The percussionist combines martial arts, herbalism, acupuncture, and technology to concoct a healing potion equal parts ancient tradition and pioneering experimentation.
With the landmark publication of De humani corporis fabrica in 1543, Vesalius may have forever linked human anatomy, at least pictorially, with the aesthetics of the sixteenth-century woodcut—its perfect draftsmanship, edifying gore, and rather ham-handed theatricality.
I recently embarrassed myself among savvy friends by showing surprise at the fact that sperm determine the sex of embryos.
The intense dignity of Diana Michener’s photographs allow us to approach—with a minimum of hysteria—the brink on which she has situated her camera.
“I always think the whole history of the world is in your body.”
Interpretive drawing, Evening in Paris by John Lindell.

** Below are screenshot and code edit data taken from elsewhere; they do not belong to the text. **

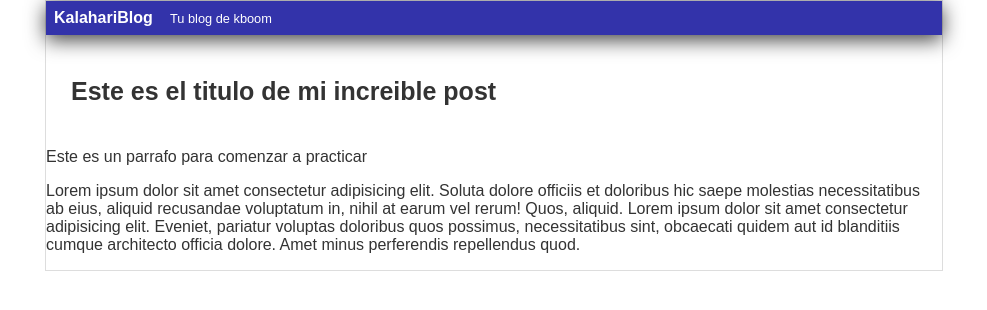
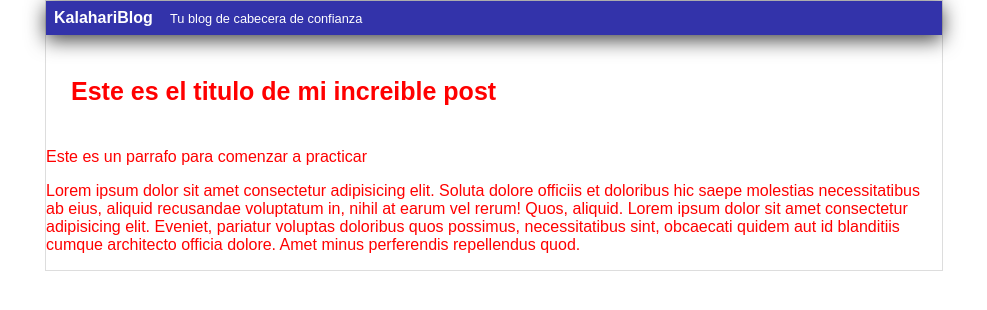
Before and after one commit to lesterpaz99/HyperBlog, a plain HTML site: page blocpost.html in a window 1280 px wide. Shown: the whole page, without its empty margins (146-1133 px from the left). Drawn offline with Linux system fonts and the light colour scheme.

Commit message:
Modifique la cabecera y color de texto

```diff
--- a/blocpost.html
+++ b/blocpost.html
@@ -9,7 +9,7 @@
 <body>
     <div id="container">
         <div id="cabecera">
-            KalahariBlog <span id="tagline">Tu blog de kboom</span>
+            KalahariBlog <span id="tagline">Tu blog de cabecera de confianza</span>
         </div>
         <div id="post">
             <h1>Este es el titulo de mi increible post</h1>
--- a/css/estilos.css
+++ b/css/estilos.css
@@ -1,7 +1,7 @@
 body {
     text-align: center;
     font-family: "Arial";
-    color: #333;
+    color: red;
     margin: 0;
     padding: 0;
 }
```
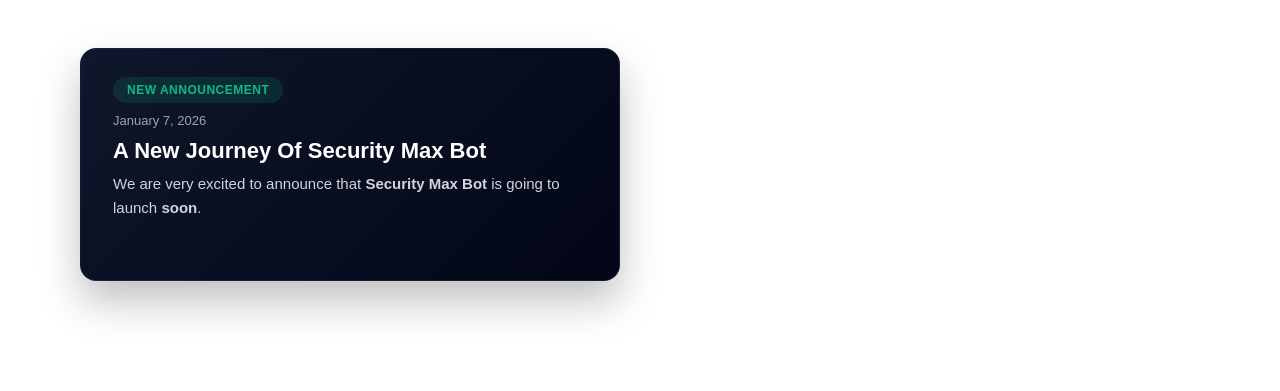
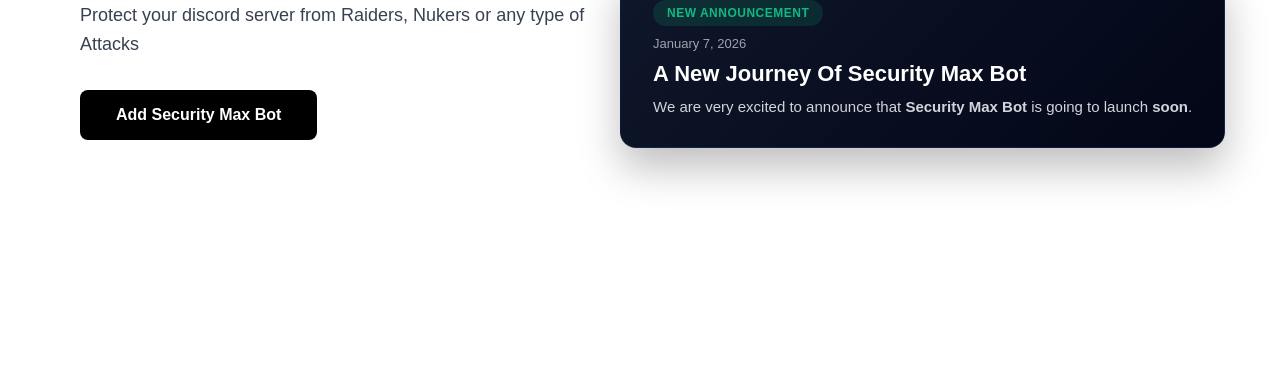
Before and after one commit to SACHINNXD/SecurityMax, a plain HTML site: page index.html in a window 1280 px wide. Shown: the part 409-800 px from the top of the page. Drawn offline with Linux system fonts and the light colour scheme.

Commit message:
Update index.html

```diff
--- a/index.html
+++ b/index.html
@@ -31,8 +31,10 @@
         >
             Add Security Max Bot
         </a>
+    </div>
 
-        <!-- Announcement Card -->
+    <!-- CENTERED ANNOUNCEMENT -->
+    <div class="announcement-wrapper">
         <div class="announcement-card">
             <div class="announcement-badge">NEW ANNOUNCEMENT</div>
             <div class="announcement-date">January 7, 2026</div>
```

“When you really start to think about what your organs look like and what would happen if your skin were ripped off or your chest were opened up and you looked inside, it’s not something you want to identify with, but something you want to distance yourself from.”